> _Exercise data_
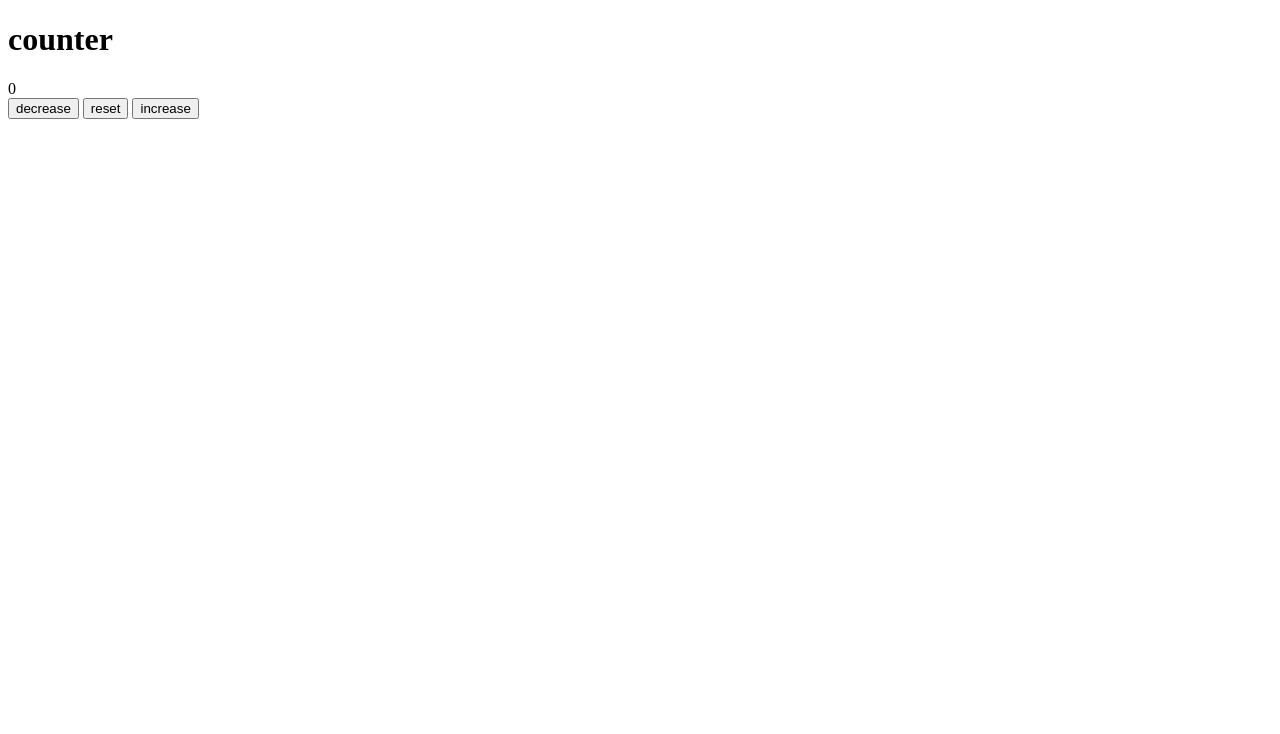
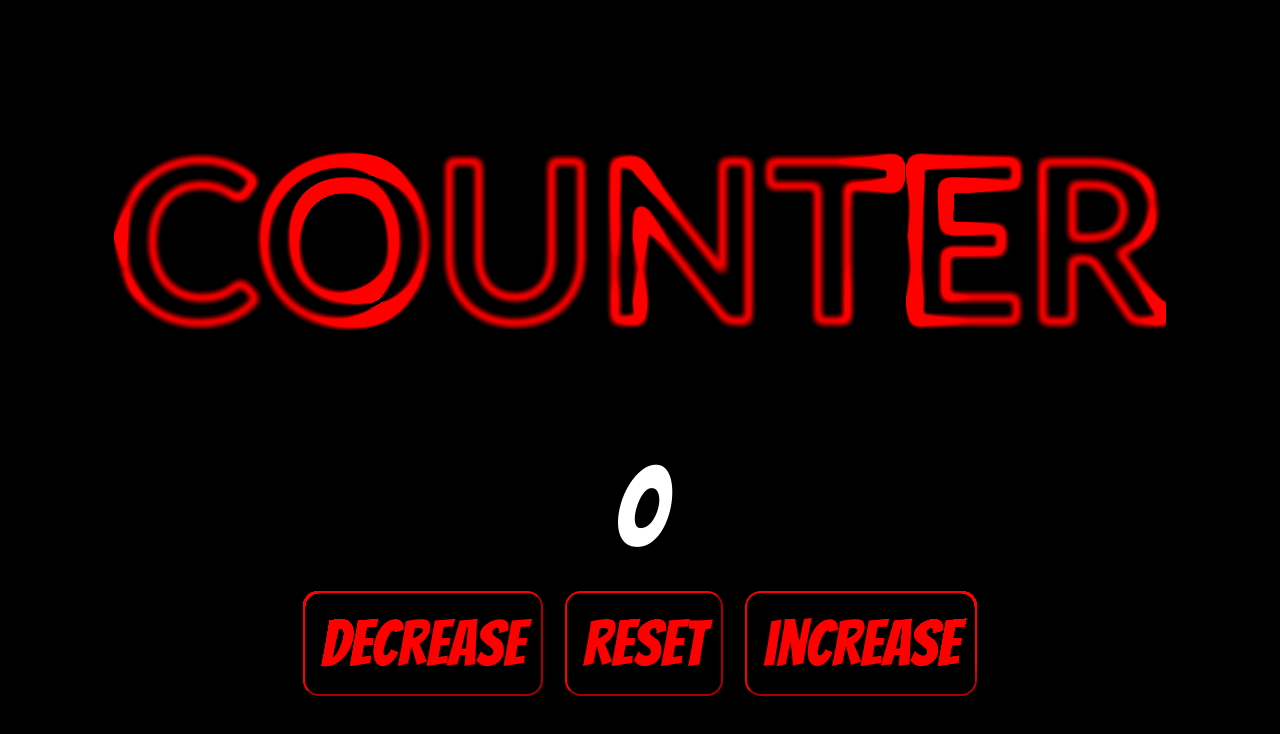
Before and after one commit to brendalamas/contador-miniproyectoJS, a plain HTML site: page index.html in a window 1280 px wide. Drawn offline with Linux system fonts and the light colour scheme; a web font is replaced by a local one.

Commit message:
agregue estilos

```diff
--- a/index.html
+++ b/index.html
@@ -4,15 +4,24 @@
     <meta charset="UTF-8">
     <meta http-equiv="X-UA-Compatible" content="IE=edge">
     <meta name="viewport" content="width=device-width, initial-scale=1.0">
-    <title>Document</title>
+    <title>Counter</title>
+    <link rel="stylesheet" href="style.css">
+    <style>
+        @import url('https://fonts.googleapis.com/css2?family=Acme&family=Bangers&family=Courier+Prime:wght@400;700&family=Dongle:wght@300;400;700&family=Josefin+Sans:ital,wght@0,100;0,200;0,300;0,400;0,500;0,600;0,700;1,100;1,200;1,300;1,400;1,500;1,600;1,700&family=Maven+Pro:wght@400;500;600;700;800;900&family=Montserrat+Alternates:ital,wght@0,100;0,200;0,300;0,400;0,500;0,600;0,700;0,800;0,900;1,900&family=Open+Sans:ital,wght@0,300;0,400;0,500;0,600;0,700;0,800;1,300;1,400;1,500;1,600;1,700;1,800&family=Plus+Jakarta+Sans:wght@200;300;400;500;600;700;800&display=swap');
+    </style>
 </head>
 <body>
     <main>
+        <div class="text-effect">
+            <h1 class="neon" data-text="counter" contenteditable>Counter</h1>
+            <div class="gradient"></div>
+            <div class="spotlight"></div>
+        </div>
+
         <div class="container">
-            <h1>
-                counter
-            </h1>
             <span id="value">0</span>
+            <div class="gradient"></div>
+            <div class="spotlight"></div>
             <div class="button-container">
                 <button class="btn decrease">
                     decrease
@@ -26,6 +35,8 @@
             </div>
         </div>
     </main>
+
+
     <script src="./index.js"></script>
 </body>
 </html>
--- a/index.js
+++ b/index.js
@@ -21,7 +21,7 @@ btns.forEach( (btn) =>
         }else if(count<0){
             value.style.color="red"
         }else if(count === 0){
-            value.style.color="black"
+            value.style.color="white"
         }
     }
 )
--- /dev/null
+++ b/style.css
@@ -0,0 +1,100 @@
+*{
+    box-sizing: border-box;
+    margin: 0;
+    padding: 0;
+}
+body {
+    background: black;
+    display: flex;
+    min-height: 100vh;
+    justify-content: center;
+    align-content: center;
+    align-items: center;
+}
+
+main .container{
+    display: flex;
+    flex-direction: column;
+    align-items: center;
+    margin-top: 5rem;
+    font-family: 'Bangers', cursive;
+    font-size: 7rem;
+}
+span{
+    color: white;
+}
+button{
+    font-family: 'Bangers', cursive;
+    font-size: 4rem;
+    color: red;
+    background-color: transparent;
+    border-color: red;
+    padding: 1rem;
+    border-radius: 1rem;
+    cursor: pointer;
+}
+button:hover, button:focus{
+    background-color: red;
+    border-color: black;
+    color: black;
+}
+/* efecto texto */
+.text-effect {
+    overflow: hidden;
+    position: relative;
+    filter: contrast(110%) brightness(190%);
+}
+
+.neon {
+  position: relative;
+  background: black;
+  color: transparent;
+}
+.neon::before,
+.neon::after{
+    content: attr(data-text);
+    color: red;
+    filter: blur(0.02em);
+    position: absolute;
+    top: 0; left: 0;
+    pointer-events: none;
+}
+.neon::after{
+    mix-blend-mode: difference;
+}
+
+/* // Position our two effect layers */
+.gradient,
+.spotlight {
+    position: absolute;
+    top: 0; left: 0; bottom: 0; right: 0;
+    pointer-events: none;
+    z-index: 10;
+}
+.gradient {
+    background: linear-gradient(45deg, red);
+    mix-blend-mode: multiply;
+}
+.spotlight {
+    animation: light 5s infinite linear;
+    background:
+    radial-gradient(circle, white, transparent 25%) 0 0 / 25% 25%,
+    radial-gradient(circle, white, black 25%) 50% 50% / 12.5% 12.5%;
+    top: -100%; left: -100%;
+    mix-blend-mode: color-dodge;
+}
+@keyframes light {
+  100% {
+    transform: translate3d(50%, 50%, 0);
+  }
+}
+/* Style text */
+.neon{
+    font: 700 220px 'Lato', sans-serif;
+    text-transform: uppercase;
+    text-align: center;
+    margin: 0;
+}
+.neon:focus{
+    outline: none; border: 1px dotted red;
+}
```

> _Exercise details_
An exact copy of every record above is required, with all pictures omitted.

> _Answer to this exercise_
Before and after one commit to brendalamas/contador-miniproyectoJS, a plain HTML site: page index.html in a window 1280 px wide. Drawn offline with Linux system fonts and the light colour scheme; a web font is replaced by a local one.

Commit message:
agregue estilos

```diff
--- a/index.html
+++ b/index.html
@@ -4,15 +4,24 @@
     <meta charset="UTF-8">
     <meta http-equiv="X-UA-Compatible" content="IE=edge">
     <meta name="viewport" content="width=device-width, initial-scale=1.0">
-    <title>Document</title>
+    <title>Counter</title>
+    <link rel="stylesheet" href="style.css">
+    <style>
+        @import url('https://fonts.googleapis.com/css2?family=Acme&family=Bangers&family=Courier+Prime:wght@400;700&family=Dongle:wght@300;400;700&family=Josefin+Sans:ital,wght@0,100;0,200;0,300;0,400;0,500;0,600;0,700;1,100;1,200;1,300;1,400;1,500;1,600;1,700&family=Maven+Pro:wght@400;500;600;700;800;900&family=Montserrat+Alternates:ital,wght@0,100;0,200;0,300;0,400;0,500;0,600;0,700;0,800;0,900;1,900&family=Open+Sans:ital,wght@0,300;0,400;0,500;0,600;0,700;0,800;1,300;1,400;1,500;1,600;1,700;1,800&family=Plus+Jakarta+Sans:wght@200;300;400;500;600;700;800&display=swap');
+    </style>
 </head>
 <body>
     <main>
+        <div class="text-effect">
+            <h1 class="neon" data-text="counter" contenteditable>Counter</h1>
+            <div class="gradient"></div>
+            <div class="spotlight"></div>
+        </div>
+
         <div class="container">
-            <h1>
-                counter
-            </h1>
             <span id="value">0</span>
+            <div class="gradient"></div>
+            <div class="spotlight"></div>
             <div class="button-container">
                 <button class="btn decrease">
                     decrease
@@ -26,6 +35,8 @@
             </div>
         </div>
     </main>
+
+
     <script src="./index.js"></script>
 </body>
 </html>
--- a/index.js
+++ b/index.js
@@ -21,7 +21,7 @@ btns.forEach( (btn) =>
         }else if(count<0){
             value.style.color="red"
         }else if(count === 0){
-            value.style.color="black"
+            value.style.color="white"
         }
     }
 )
--- /dev/null
+++ b/style.css
@@ -0,0 +1,100 @@
+*{
+    box-sizing: border-box;
+    margin: 0;
+    padding: 0;
+}
+body {
+    background: black;
+    display: flex;
+    min-height: 100vh;
+    justify-content: center;
+    align-content: center;
+    align-items: center;
+}
+
+main .container{
+    display: flex;
+    flex-direction: column;
+    align-items: center;
+    margin-top: 5rem;
+    font-family: 'Bangers', cursive;
+    font-size: 7rem;
+}
+span{
+    color: white;
+}
+button{
+    font-family: 'Bangers', cursive;
+    font-size: 4rem;
+    color: red;
+    background-color: transparent;
+    border-color: red;
+    padding: 1rem;
+    border-radius: 1rem;
+    cursor: pointer;
+}
+button:hover, button:focus{
+    background-color: red;
+    border-color: black;
+    color: black;
+}
+/* efecto texto */
+.text-effect {
+    overflow: hidden;
+    position: relative;
+    filter: contrast(110%) brightness(190%);
+}
+
+.neon {
+  position: relative;
+  background: black;
+  color: transparent;
+}
+.neon::before,
+.neon::after{
+    content: attr(data-text);
+    color: red;
+    filter: blur(0.02em);
+    position: absolute;
+    top: 0; left: 0;
+    pointer-events: none;
+}
+.neon::after{
+    mix-blend-mode: difference;
+}
+
+/* // Position our two effect layers */
+.gradient,
+.spotlight {
+    position: absolute;
+    top: 0; left: 0; bottom: 0; right: 0;
+    pointer-events: none;
+    z-index: 10;
+}
+.gradient {
+    background: linear-gradient(45deg, red);
+    mix-blend-mode: multiply;
+}
+.spotlight {
+    animation: light 5s infinite linear;
+    background:
+    radial-gradient(circle, white, transparent 25%) 0 0 / 25% 25%,
+    radial-gradient(circle, white, black 25%) 50% 50% / 12.5% 12.5%;
+    top: -100%; left: -100%;
+    mix-blend-mode: color-dodge;
+}
+@keyframes light {
+  100% {
+    transform: translate3d(50%, 50%, 0);
+  }
+}
+/* Style text */
+.neon{
+    font: 700 220px 'Lato', sans-serif;
+    text-transform: uppercase;
+    text-align: center;
+    margin: 0;
+}
+.neon:focus{
+    outline: none; border: 1px dotted red;
+}
```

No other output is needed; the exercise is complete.